Health engineering dept has finalised an ambitious plan to install water purifiers in govt schools, health facilities
drinking water is something many of Sindh’s government schools and health
facilities have long struggled with. Luckily for them, the provincial
government has a noble, albeit ambitious plan: it will equip all of them with
water purifiers powered by nothing more than the sun.
According to Sindh officials, the plan to install solar-powered reverse osmosis (RO) filtration units in government schools and health facilities have been devised in compliance with the orders of the Supreme Court-mandated water commission.
The plan, they said, has been divided into phases. In the first, 4,000 of Sindh’s roughly 43,000 government schools and 1,300 of the province’s health facilities will be equipped with the RO filtration units.
“The PC-1 for this initiative is almost complete. We have decided to allocate Rs2 billion to the first phase of this plan and will release Rs500 million in the current fiscal year,” Public Health Engineering Department Secretary Roshan Ali Shaikh told The Express Tribune. “Once installed, these solar-powered water filtration units should provide residents of areas with contaminated water supply with clean drinking water while running off the power grid.”
Sindh government sources said the public health engineering department has asked the provincial government’s education and health wings to identify schools and health centres that are struggling to provide potable water. In many remote areas, such as Thar, Kachho and Kohistan, residents spend much of their day fetching water from distant water sources, they said. According to them, the scheme should provide them with easy access to clean drinking water, making their lives considerably easier.
“We are also devising a plan on how to maintain these plants,” said Shaikh. “The public health engineering department is also going to build model villages with economically sustainable housing projects in Thar and other districts,” he added.
“Thar, in particular, is unique in terms of contrast. Although rich in mineral resources and possessing great tourism potential due to its natural beauty, its residents suffer serious food security, health, education and livestock issues,” noted Shaikh. “That is why the Sindh government has pinpointed this area in particular for model villages.”

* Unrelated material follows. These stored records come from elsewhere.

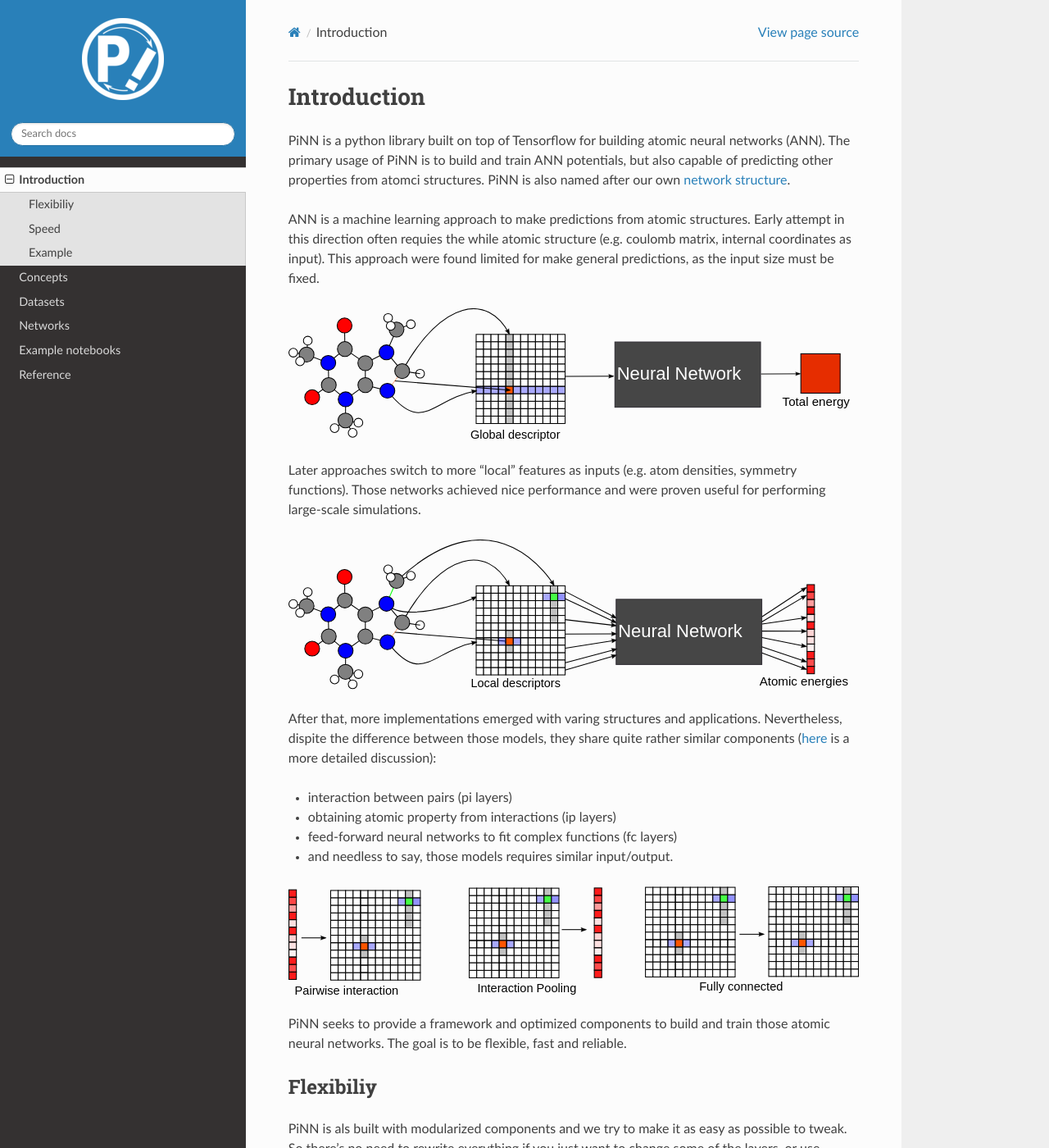
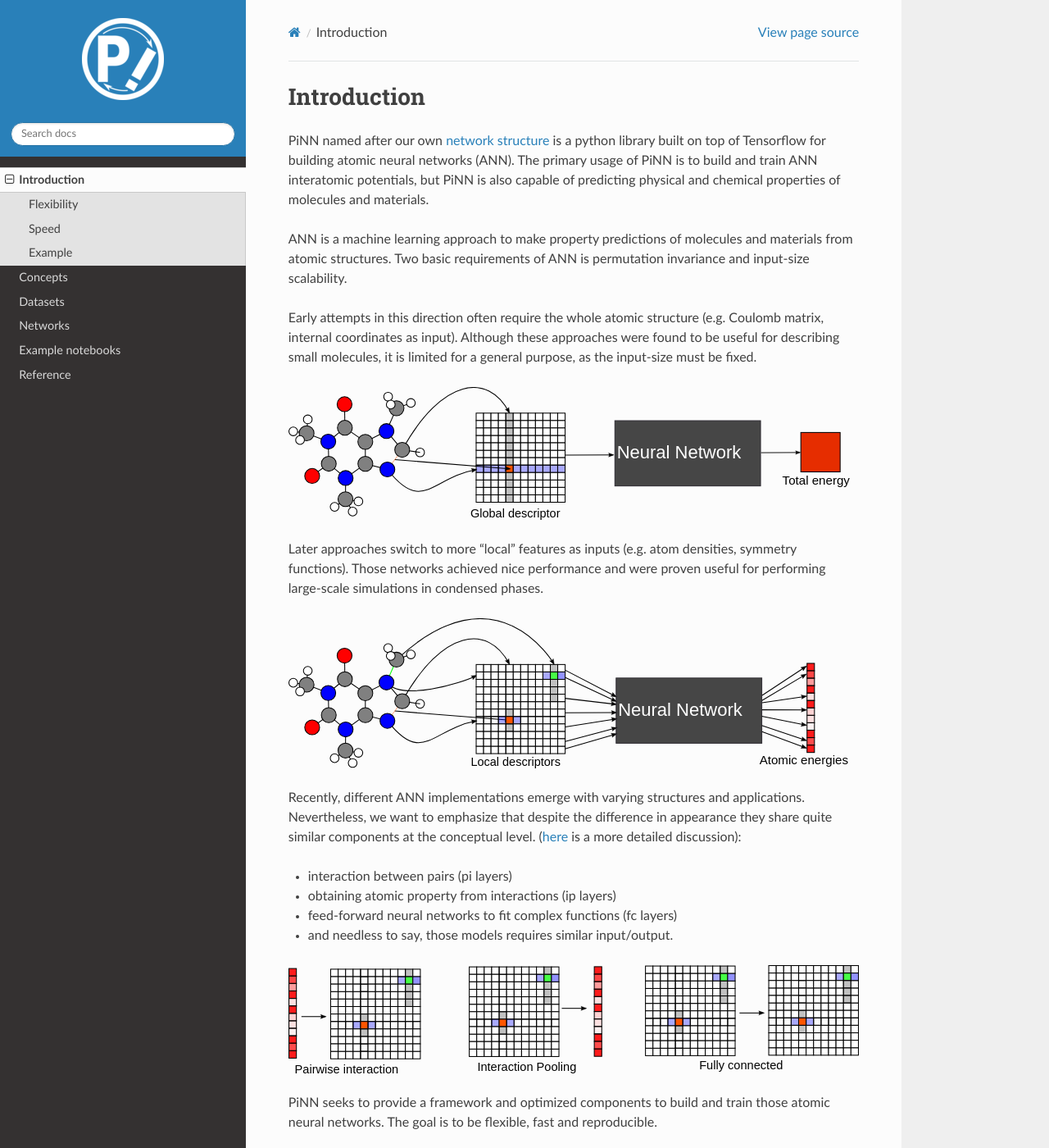
Before and after one commit to Teoroo-CMC/PiNN, a Sphinx documentation site: the page built from doc/introduction.rst, in a window 1280 px wide and 1400 px high. Shown: the whole window at 82% size. Built offline with Sphinx 7.4.7 and the Read the Docs theme 2.0.0, drawn with Linux system fonts in a browser that asks for light colours; some of the changed text lies outside the part shown.

Commit message:
Modified Introduction.rst and pinn.rst with other typo fixation

```diff
--- a/doc/introduction.rst
+++ b/doc/introduction.rst
@@ -1,34 +1,34 @@
 Introduction
 ============
 
-PiNN is a python library built on top of Tensorflow for building
+PiNN named after our own :doc:`network structure <networks/pinn>` is a python library built on top of Tensorflow for building
 atomic neural networks (ANN).
-The primary usage of PiNN is to build and train ANN potentials,
-but also capable of predicting other properties from atomci structures.
-PiNN is also named after our own :doc:`network structure <networks/pinn>`.
+The primary usage of PiNN is to build and train ANN interatomic potentials,
+but PiNN is also capable of predicting physical and chemical properties of molecules and materials.
 
+ANN is a machine learning approach to make property predictions of
+molecules and materials from atomic structures. Two basic requirements
+of ANN is permutation invariance and input-size scalability.
 
-ANN is a machine learning approach to make predictions
-from atomic structures.
-Early attempt in this direction often requies the while atomic structure
-(e.g. coulomb matrix, internal coordinates as input).
-This approach were found limited for make general predictions, as the
-input size must be fixed.
+Early attempts in this direction often require the whole atomic structure
+(e.g. Coulomb matrix, internal coordinates as input).
+Although these approaches were found to be useful for describing small
+molecules, it is limited for a general purpose, as the
+input-size must be fixed.
 
 .. image:: images/global_net.svg
 
 Later approaches switch to more "local" features as inputs
 (e.g. atom densities, symmetry functions).
 Those networks achieved nice performance and were proven
-useful for performing large-scale simulations.
-
+useful for performing large-scale simulations in condensed phases.
 
 .. image:: images/local_net.svg
 
-After that, more implementations emerged
-with varing structures and applications.
-Nevertheless, dispite the difference between those models,
-they share quite rather similar components
+Recently, different ANN implementations emerge
+with varying structures and applications.
+Nevertheless, we want to emphasize that despite the difference in appearance
+they share quite similar components at the conceptual level.
 (:ref:`here <layer_types>` is a more detailed discussion):
 
 - interaction between pairs (pi layers)
@@ -40,22 +40,21 @@ they share quite rather similar components
 
 PiNN seeks to provide a framework and optimized components to
 build and train those atomic neural networks.
-The goal is to be flexible, fast and reliable.
+The goal is to be flexible, fast and reproducible.
 
-Flexibiliy
-^^^^^^^^^^
+Flexibility
+^^^^^^^^^^^
 
-PiNN is als built with modularized components and we try to make it as easy
-as possible to tweak.
-So there's no need to rewrite everything if you just want to change
+PiNN is built with modularized components and we try to make it as easy
+as possible to be cutomized. So there's no need to rewrite everything if you just want to change
 some of the layers, or use existing network for predicting new properties.
 
 Speed
 ^^^^^
 
-PiNN fully adheres to tensorflow's high-level Estimator and Dataset API.
-It is straitforward to train and predict on different compute resources
-(CPU, multi-GPU, google cloud, etc) without worring about optimization.
+PiNN fully adheres to Tensorflow's high-level Estimator and Dataset API.
+It is straightforward to train and predict on different computing platforms
+(CPU, multi-GPU, google cloud, etc) without worrying about optimization.
 
 Example
 ^^^^^^^
```
Also changed, not shown: doc/networks/pinn.rst (+5 -6 lines), doc/notebooks/1_Quick_tour.ipynb, doc/notebooks/2_More_on_training.ipynb, doc/notebooks/4_Customized_dataset.ipynb.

Outlining the vision for these model villages, the public health engineering secretary said: “We have an integrated and a holistic strategic approach. Each model village will have a community water tank for human consumption and a pond for livestock water needs. Every village will also have RO filters, health facilities, and every house in the village will come with a kitchen, garden and a pitcher-irrigation system for fruit trees and vegetables.”
He added that the government also plans to introduce joint fodder cultivation under village community supervision and set up training centres for prospective artisans in coordination with the social welfare department and NGOs.
Speaking to The Express Tribune, Sindh Public Health Engineering Minister Mir Shabbir Ali Bijarani complained that “some sections of media highlight negative stories from the province, ignoring the positive work we are carrying out, especially in Thar.”
“We are working on water security in Thar by dividing it in seven zones. Our department has devised a plan so that people can get potable water at doorsteps,” he said, insisting that the construction and revamp of rural drainage and water supply schemes is the Sindh government’s priority.